» **What needs to be done**
In the entries, find all lines that hold the word "design" and copy them.

(Extracted material begins)

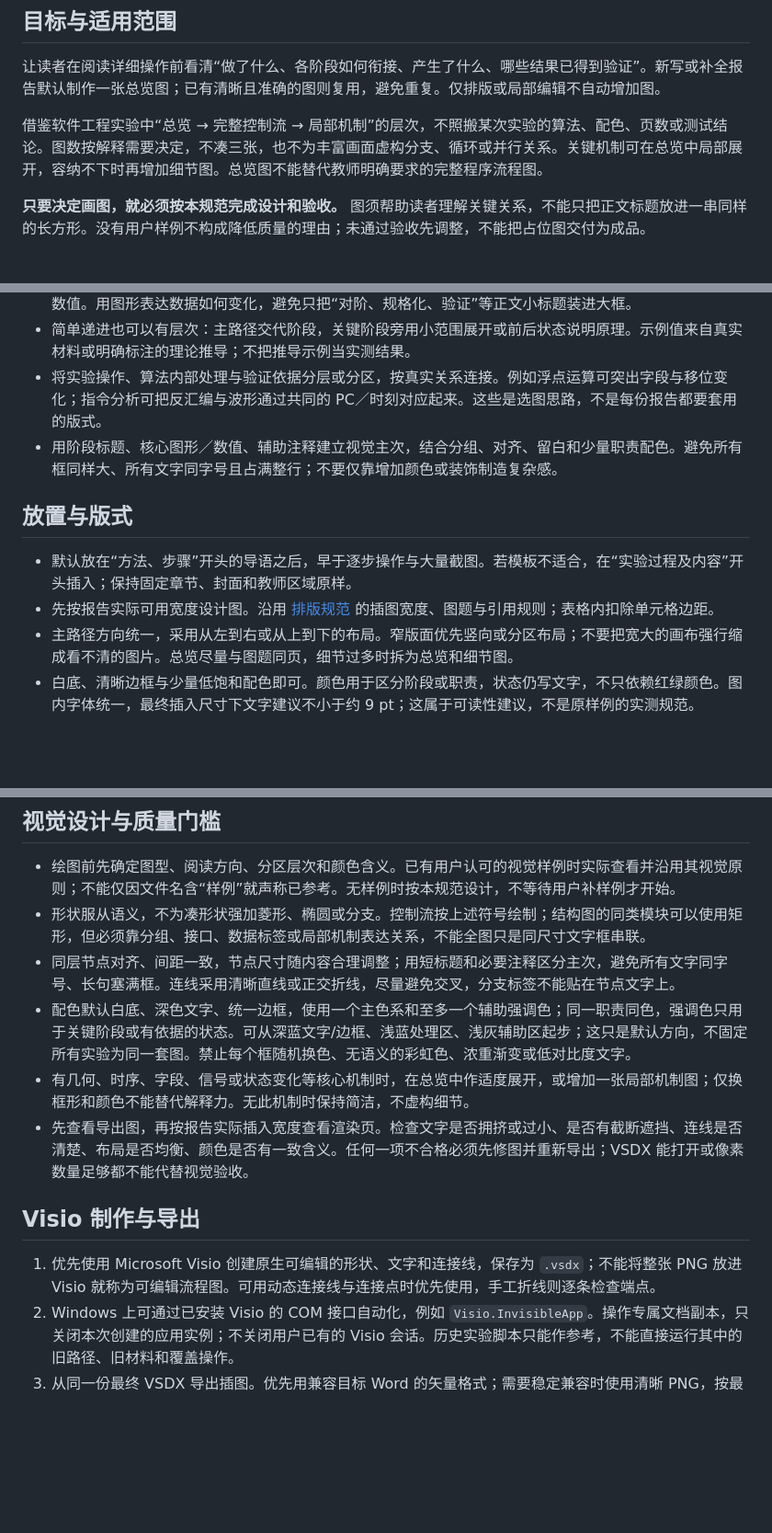
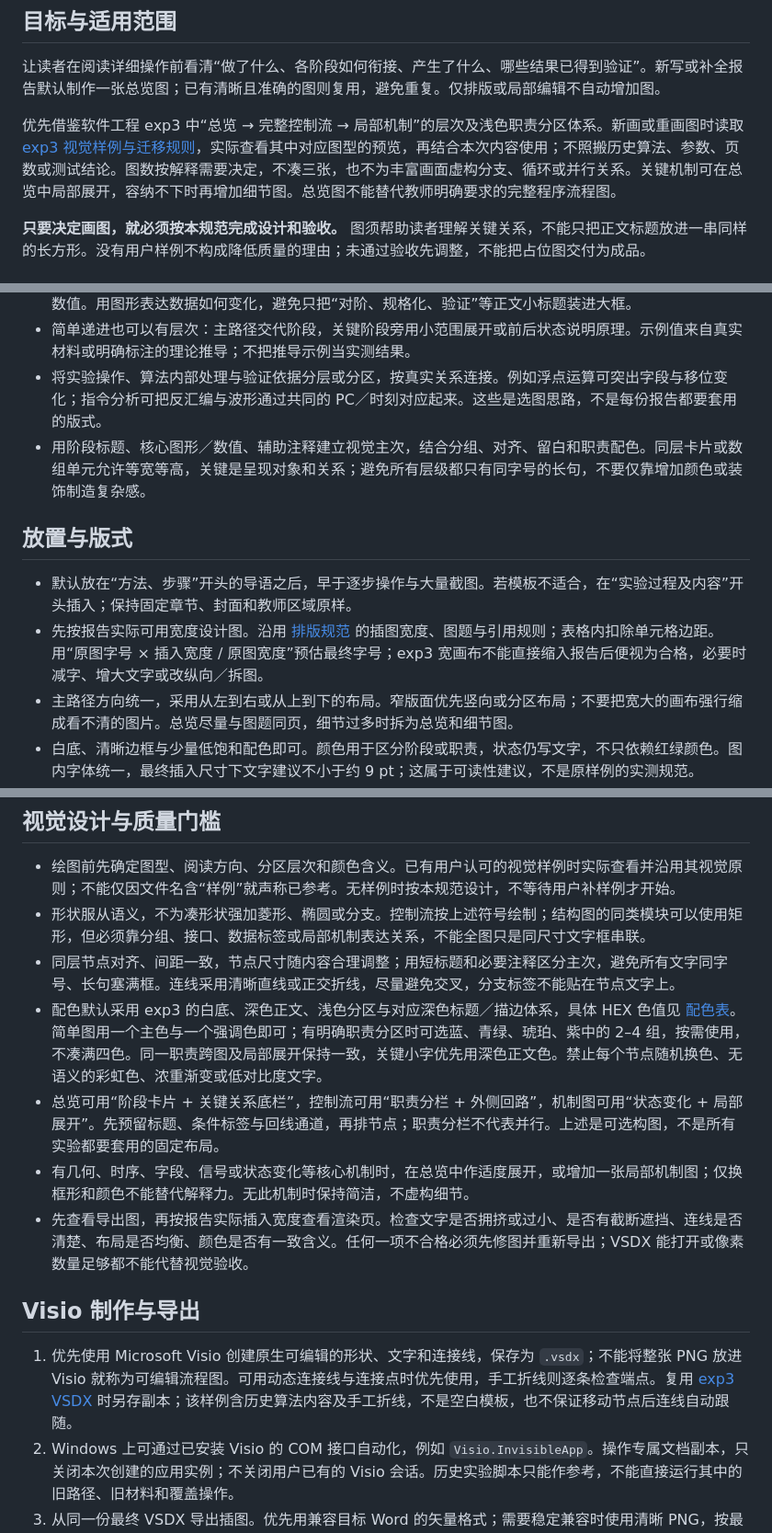
Before and after one commit to Tcskywttc/lab-report-skill, a Markdown page: lab-report/references/flowchart-guide.md, 3 parts joined by grey strips. Shown at 92% size. GitHub-like rendering; blank space fills up the shorter version.

```diff
--- a/lab-report/references/flowchart-guide.md
+++ b/lab-report/references/flowchart-guide.md
@@ -4,7 +4,7 @@
 
 让读者在阅读详细操作前看清“做了什么、各阶段如何衔接、产生了什么、哪些结果已得到验证”。新写或补全报告默认制作一张总览图；已有清晰且准确的图则复用，避免重复。仅排版或局部编辑不自动增加图。
 
-借鉴软件工程实验中“总览 → 完整控制流 → 局部机制”的层次，不照搬某次实验的算法、配色、页数或测试结论。图数按解释需要决定，不凑三张，也不为丰富画面虚构分支、循环或并行关系。关键机制可在总览中局部展开，容纳不下时再增加细节图。总览图不能替代教师明确要求的完整程序流程图。
+优先借鉴软件工程 exp3 中“总览 → 完整控制流 → 局部机制”的层次及浅色职责分区体系。新画或重画图时读取 [exp3 视觉样例与迁移规则](visio-exp3-design.md)，实际查看其中对应图型的预览，再结合本次内容使用；不照搬历史算法、参数、页数或测试结论。图数按解释需要决定，不凑三张，也不为丰富画面虚构分支、循环或并行关系。关键机制可在总览中局部展开，容纳不下时再增加细节图。总览图不能替代教师明确要求的完整程序流程图。
 
 **只要决定画图，就必须按本规范完成设计和验收。** 图须帮助读者理解关键关系，不能只把正文标题放进一串同样的长方形。没有用户样例不构成降低质量的理由；未通过验收先调整，不能把占位图交付为成品。
 
@@ -22,12 +22,12 @@
 - 对有明确内部机制的实验，优先把关键对象画出来，例如位字段、数组单元、端口、模块接口或变换前后的数值。用图形表达数据如何变化，避免只把“对阶、规格化、验证”等正文小标题装进大框。
 - 简单递进也可以有层次：主路径交代阶段，关键阶段旁用小范围展开或前后状态说明原理。示例值来自真实材料或明确标注的理论推导；不把推导示例当实测结果。
 - 将实验操作、算法内部处理与验证依据分层或分区，按真实关系连接。例如浮点运算可突出字段与移位变化；指令分析可把反汇编与波形通过共同的 PC／时刻对应起来。这些是选图思路，不是每份报告都要套用的版式。
-- 用阶段标题、核心图形／数值、辅助注释建立视觉主次，结合分组、对齐、留白和少量职责配色。避免所有框同样大、所有文字同字号且占满整行；不要仅靠增加颜色或装饰制造复杂感。
+- 用阶段标题、核心图形／数值、辅助注释建立视觉主次，结合分组、对齐、留白和职责配色。同层卡片或数组单元允许等宽等高，关键是呈现对象和关系；避免所有层级都只有同字号的长句，不要仅靠增加颜色或装饰制造复杂感。
 
 ## 放置与版式
 
 - 默认放在“方法、步骤”开头的导语之后，早于逐步操作与大量截图。若模板不适合，在“实验过程及内容”开头插入；保持固定章节、封面和教师区域原样。
-- 先按报告实际可用宽度设计图。沿用 [排版规范](formatting-standard.md) 的插图宽度、图题与引用规则；表格内扣除单元格边距。
+- 先按报告实际可用宽度设计图。沿用 [排版规范](formatting-standard.md) 的插图宽度、图题与引用规则；表格内扣除单元格边距。用“原图字号 × 插入宽度 / 原图宽度”预估最终字号；exp3 宽画布不能直接缩入报告后便视为合格，必要时减字、增大文字或改纵向／拆图。
 - 主路径方向统一，采用从左到右或从上到下的布局。窄版面优先竖向或分区布局；不要把宽大的画布强行缩成看不清的图片。总览尽量与图题同页，细节过多时拆为总览和细节图。
 - 白底、清晰边框与少量低饱和配色即可。颜色用于区分阶段或职责，状态仍写文字，不只依赖红绿颜色。图内字体统一，最终插入尺寸下文字建议不小于约 9 pt；这属于可读性建议，不是原样例的实测规范。
 - 控制流使用常见语义：起止用圆角框或椭圆，处理用矩形，判断用菱形，输入输出用平行四边形；概览可使用分组模块。条件边标“是／否”或具体条件，循环回边与汇合点必须明确。
@@ -38,13 +38,14 @@
 - 绘图前先确定图型、阅读方向、分区层次和颜色含义。已有用户认可的视觉样例时实际查看并沿用其视觉原则；不能仅因文件名含“样例”就声称已参考。无样例时按本规范设计，不等待用户补样例才开始。
 - 形状服从语义，不为凑形状强加菱形、椭圆或分支。控制流按上述符号绘制；结构图的同类模块可以使用矩形，但必须靠分组、接口、数据标签或局部机制表达关系，不能全图只是同尺寸文字框串联。
 - 同层节点对齐、间距一致，节点尺寸随内容合理调整；用短标题和必要注释区分主次，避免所有文字同字号、长句塞满框。连线采用清晰直线或正交折线，尽量避免交叉，分支标签不能贴在节点文字上。
-- 配色默认白底、深色文字、统一边框，使用一个主色系和至多一个辅助强调色；同一职责同色，强调色只用于关键阶段或有依据的状态。可从深蓝文字/边框、浅蓝处理区、浅灰辅助区起步；这只是默认方向，不固定所有实验为同一套图。禁止每个框随机换色、无语义的彩虹色、浓重渐变或低对比度文字。
+- 配色默认采用 exp3 的白底、深色正文、浅色分区与对应深色标题／描边体系，具体 HEX 色值见 [配色表](visio-exp3-design.md#配色实际色值与使用方式)。简单图用一个主色与一个强调色即可；有明确职责分区时可选蓝、青绿、琥珀、紫中的 2–4 组，按需使用，不凑满四色。同一职责跨图及局部展开保持一致，关键小字优先用深色正文色。禁止每个节点随机换色、无语义的彩虹色、浓重渐变或低对比度文字。
+- 总览可用“阶段卡片 + 关键关系底栏”，控制流可用“职责分栏 + 外侧回路”，机制图可用“状态变化 + 局部展开”。先预留标题、条件标签与回线通道，再排节点；职责分栏不代表并行。上述是可选构图，不是所有实验都要套用的固定布局。
 - 有几何、时序、字段、信号或状态变化等核心机制时，在总览中作适度展开，或增加一张局部机制图；仅换框形和颜色不能替代解释力。无此机制时保持简洁，不虚构细节。
 - 先查看导出图，再按报告实际插入宽度查看渲染页。检查文字是否拥挤或过小、是否有截断遮挡、连线是否清楚、布局是否均衡、颜色是否有一致含义。任何一项不合格必须先修图并重新导出；VSDX 能打开或像素数量足够都不能代替视觉验收。
 
 ## Visio 制作与导出
 
-1. 优先使用 Microsoft Visio 创建原生可编辑的形状、文字和连接线，保存为 `.vsdx`；不能将整张 PNG 放进 Visio 就称为可编辑流程图。可用动态连接线与连接点时优先使用，手工折线则逐条检查端点。
+1. 优先使用 Microsoft Visio 创建原生可编辑的形状、文字和连接线，保存为 `.vsdx`；不能将整张 PNG 放进 Visio 就称为可编辑流程图。可用动态连接线与连接点时优先使用，手工折线则逐条检查端点。复用 [exp3 VSDX](../assets/visio-exp3/exp3-flowchart-reference.vsdx) 时另存副本；该样例含历史算法内容及手工折线，不是空白模板，也不保证移动节点后连线自动跟随。
 2. Windows 上可通过已安装 Visio 的 COM 接口自动化，例如 `Visio.InvisibleApp`。操作专属文档副本，只关闭本次创建的应用实例；不关闭用户已有的 Visio 会话。历史实验脚本只能作参考，不能直接运行其中的旧路径、旧材料和覆盖操作。
 3. 从同一份最终 VSDX 导出插图。优先用兼容目标 Word 的矢量格式；需要稳定兼容时使用清晰 PNG，按最终插入尺寸准备约 240–300 dpi 的像素量。SVG 可另行交付，不强制在不支持它的 Word 中嵌入。
 4. 图形修改后重新导出并更新 DOCX，保持 VSDX、导出图和报告内容一致，避免交付旧图。按报告统一编号，如“图 1  实验总体流程与验证环节”。
```
Also changed, not shown: README.md (+18 -1 lines), lab-report/SKILL.md (+2 -1 lines), lab-report/references/visio-exp3-design.md (added, +113 -0 lines), lab-report/assets/visio-exp3/01-overview.png (added), lab-report/assets/visio-exp3/02-control-flow.png (added), lab-report/assets/visio-exp3/03-carry-mechanism.png (added), 5 other files.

(Extracted material ends)

» **Written solution**
+优先借鉴软件工程 exp3 中“总览 → 完整控制流 → 局部机制”的层次及浅色职责分区体系。新画或重画图时读取 [exp3 视觉样例与迁移规则](visio-exp3-design.md)，实际查看其中对应图型的预览，再结合本次内容使用；不照搬历史算法、参数、页数或测试结论。图数按解释需要决定，不凑三张，也不为丰富画面虚构分支、循环或并行关系。关键机制可在总览中局部展开，容纳不下时再增加细节图。总览图不能替代教师明确要求的完整程序流程图。
+- 配色默认采用 exp3 的白底、深色正文、浅色分区与对应深色标题／描边体系，具体 HEX 色值见 [配色表](visio-exp3-design.md#配色实际色值与使用方式)。简单图用一个主色与一个强调色即可；有明确职责分区时可选蓝、青绿、琥珀、紫中的 2–4 组，按需使用，不凑满四色。同一职责跨图及局部展开保持一致，关键小字优先用深色正文色。禁止每个节点随机换色、无语义的彩虹色、浓重渐变或低对比度文字。
Also changed, not shown: README.md (+18 -1 lines), lab-report/SKILL.md (+2 -1 lines), lab-report/references/visio-exp3-design.md (added, +113 -0 lines), lab-report/assets/visio-exp3/01-overview.png (added), lab-report/assets/visio-exp3/02-control-flow.png (added), lab-report/assets/visio-exp3/03-carry-mechanism.png (added), 5 other files.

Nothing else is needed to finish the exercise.